▶ _TASK DETAILS_
Print the entries that appear below, exactly as written and without their pictures.

▶ _DATASET_
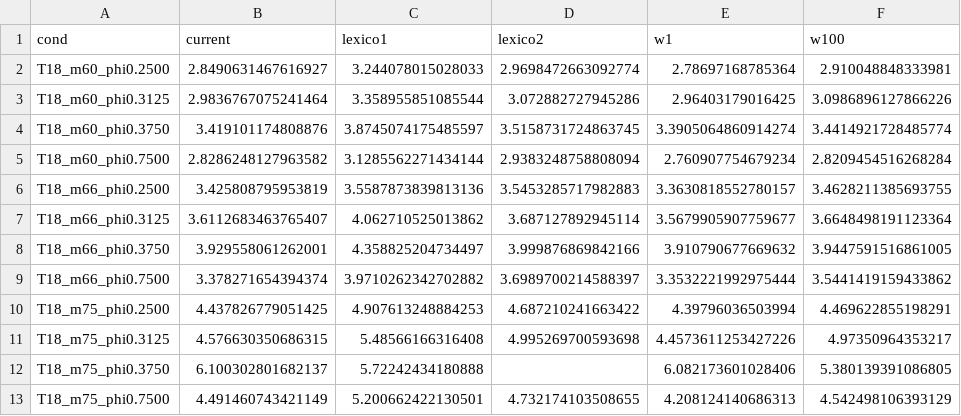
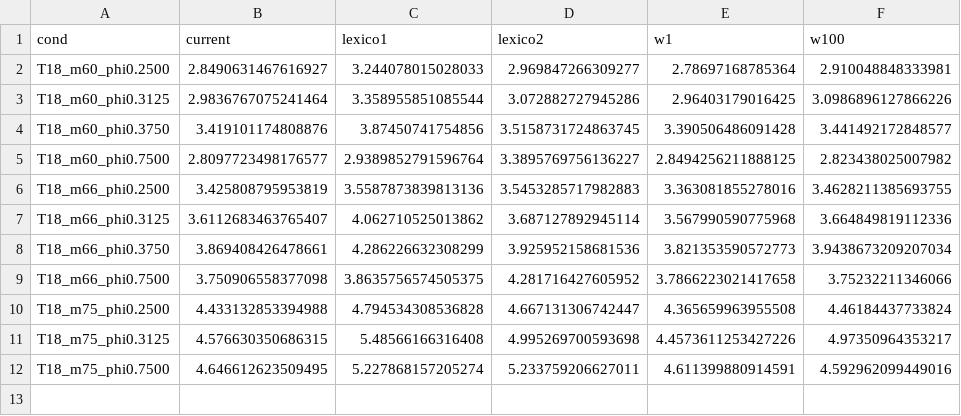
Before and after one commit to omotes24/CliffDimension, a CSV file: results/suite_final/exp1/effort_by_objective.csv, drawn as a sheet.

```diff
--- a/results/suite_final/exp1/effort_by_objective.csv
+++ b/results/suite_final/exp1/effort_by_objective.csv
@@ -1,13 +1,12 @@
 cond,current,lexico1,lexico2,w1,w100
-T18_m60_phi0.2500,2.8490631467616927,3.244078015028033,2.9698472663092774,2.78697168785364,2.910048848333981
+T18_m60_phi0.2500,2.8490631467616927,3.244078015028033,2.969847266309277,2.78697168785364,2.910048848333981
 T18_m60_phi0.3125,2.9836767075241464,3.358955851085544,3.072882727945286,2.96403179016425,3.0986896127866226
-T18_m60_phi0.3750,3.419101174808876,3.8745074175485597,3.5158731724863745,3.3905064860914274,3.4414921728485774
-T18_m60_phi0.7500,2.8286248127963582,3.1285562271434144,2.9383248758808094,2.760907754679234,2.8209454516268284
-T18_m66_phi0.2500,3.425808795953819,3.5587873839813136,3.5453285717982883,3.3630818552780157,3.4628211385693755
-T18_m66_phi0.3125,3.6112683463765407,4.062710525013862,3.687127892945114,3.5679905907759677,3.6648498191123364
-T18_m66_phi0.3750,3.929558061262001,4.358825204734497,3.999876869842166,3.910790677669632,3.9447591516861005
-T18_m66_phi0.7500,3.378271654394374,3.9710262342702882,3.6989700214588397,3.3532221992975444,3.5441419159433862
-T18_m75_phi0.2500,4.437826779051425,4.907613248884253,4.687210241663422,4.39796036503994,4.469622855198291
+T18_m60_phi0.3750,3.419101174808876,3.87450741754856,3.5158731724863745,3.390506486091428,3.441492172848577
+T18_m60_phi0.7500,2.8097723498176577,2.9389852791596764,3.3895769756136227,2.8494256211888125,2.823438025007982
+T18_m66_phi0.2500,3.425808795953819,3.5587873839813136,3.5453285717982883,3.363081855278016,3.4628211385693755
+T18_m66_phi0.3125,3.6112683463765407,4.062710525013862,3.687127892945114,3.567990590775968,3.664849819112336
+T18_m66_phi0.3750,3.869408426478661,4.286226632308299,3.925952158681536,3.821353590572773,3.9438673209207034
+T18_m66_phi0.7500,3.750906558377098,3.8635756574505375,4.281716427605952,3.7866223021417658,3.75232211346066
+T18_m75_phi0.2500,4.433132853394988,4.794534308536828,4.667131306742447,4.365659963955508,4.46184437733824
 T18_m75_phi0.3125,4.576630350686315,5.48566166316408,4.995269700593698,4.4573611253427226,4.97350964353217
-T18_m75_phi0.3750,6.100302801682137,5.72242434180888,,6.082173601028406,5.380139391086805
-T18_m75_phi0.7500,4.491460743421149,5.200662422130501,4.732174103508655,4.208124140686313,4.542498106393129
+T18_m75_phi0.7500,4.646612623509495,5.227868157205274,5.233759206627011,4.611399880914591,4.592962099449016
```
Also changed, not shown: results/suite_final/exp1/U_peak_by_objective.csv, results/suite_final/exp1/table.csv, 28 other files.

▶ _ANSWER SECTION_
Before and after one commit to omotes24/CliffDimension, a CSV file: results/suite_final/exp1/effort_by_objective.csv, drawn as a sheet.

```diff
--- a/results/suite_final/exp1/effort_by_objective.csv
+++ b/results/suite_final/exp1/effort_by_objective.csv
@@ -1,13 +1,12 @@
 cond,current,lexico1,lexico2,w1,w100
-T18_m60_phi0.2500,2.8490631467616927,3.244078015028033,2.9698472663092774,2.78697168785364,2.910048848333981
+T18_m60_phi0.2500,2.8490631467616927,3.244078015028033,2.969847266309277,2.78697168785364,2.910048848333981
 T18_m60_phi0.3125,2.9836767075241464,3.358955851085544,3.072882727945286,2.96403179016425,3.0986896127866226
-T18_m60_phi0.3750,3.419101174808876,3.8745074175485597,3.5158731724863745,3.3905064860914274,3.4414921728485774
-T18_m60_phi0.7500,2.8286248127963582,3.1285562271434144,2.9383248758808094,2.760907754679234,2.8209454516268284
-T18_m66_phi0.2500,3.425808795953819,3.5587873839813136,3.5453285717982883,3.3630818552780157,3.4628211385693755
-T18_m66_phi0.3125,3.6112683463765407,4.062710525013862,3.687127892945114,3.5679905907759677,3.6648498191123364
-T18_m66_phi0.3750,3.929558061262001,4.358825204734497,3.999876869842166,3.910790677669632,3.9447591516861005
-T18_m66_phi0.7500,3.378271654394374,3.9710262342702882,3.6989700214588397,3.3532221992975444,3.5441419159433862
-T18_m75_phi0.2500,4.437826779051425,4.907613248884253,4.687210241663422,4.39796036503994,4.469622855198291
+T18_m60_phi0.3750,3.419101174808876,3.87450741754856,3.5158731724863745,3.390506486091428,3.441492172848577
+T18_m60_phi0.7500,2.8097723498176577,2.9389852791596764,3.3895769756136227,2.8494256211888125,2.823438025007982
+T18_m66_phi0.2500,3.425808795953819,3.5587873839813136,3.5453285717982883,3.363081855278016,3.4628211385693755
+T18_m66_phi0.3125,3.6112683463765407,4.062710525013862,3.687127892945114,3.567990590775968,3.664849819112336
+T18_m66_phi0.3750,3.869408426478661,4.286226632308299,3.925952158681536,3.821353590572773,3.9438673209207034
+T18_m66_phi0.7500,3.750906558377098,3.8635756574505375,4.281716427605952,3.7866223021417658,3.75232211346066
+T18_m75_phi0.2500,4.433132853394988,4.794534308536828,4.667131306742447,4.365659963955508,4.46184437733824
 T18_m75_phi0.3125,4.576630350686315,5.48566166316408,4.995269700593698,4.4573611253427226,4.97350964353217
-T18_m75_phi0.3750,6.100302801682137,5.72242434180888,,6.082173601028406,5.380139391086805
-T18_m75_phi0.7500,4.491460743421149,5.200662422130501,4.732174103508655,4.208124140686313,4.542498106393129
+T18_m75_phi0.7500,4.646612623509495,5.227868157205274,5.233759206627011,4.611399880914591,4.592962099449016
```
Also changed, not shown: results/suite_final/exp1/U_peak_by_objective.csv, results/suite_final/exp1/table.csv, 28 other files.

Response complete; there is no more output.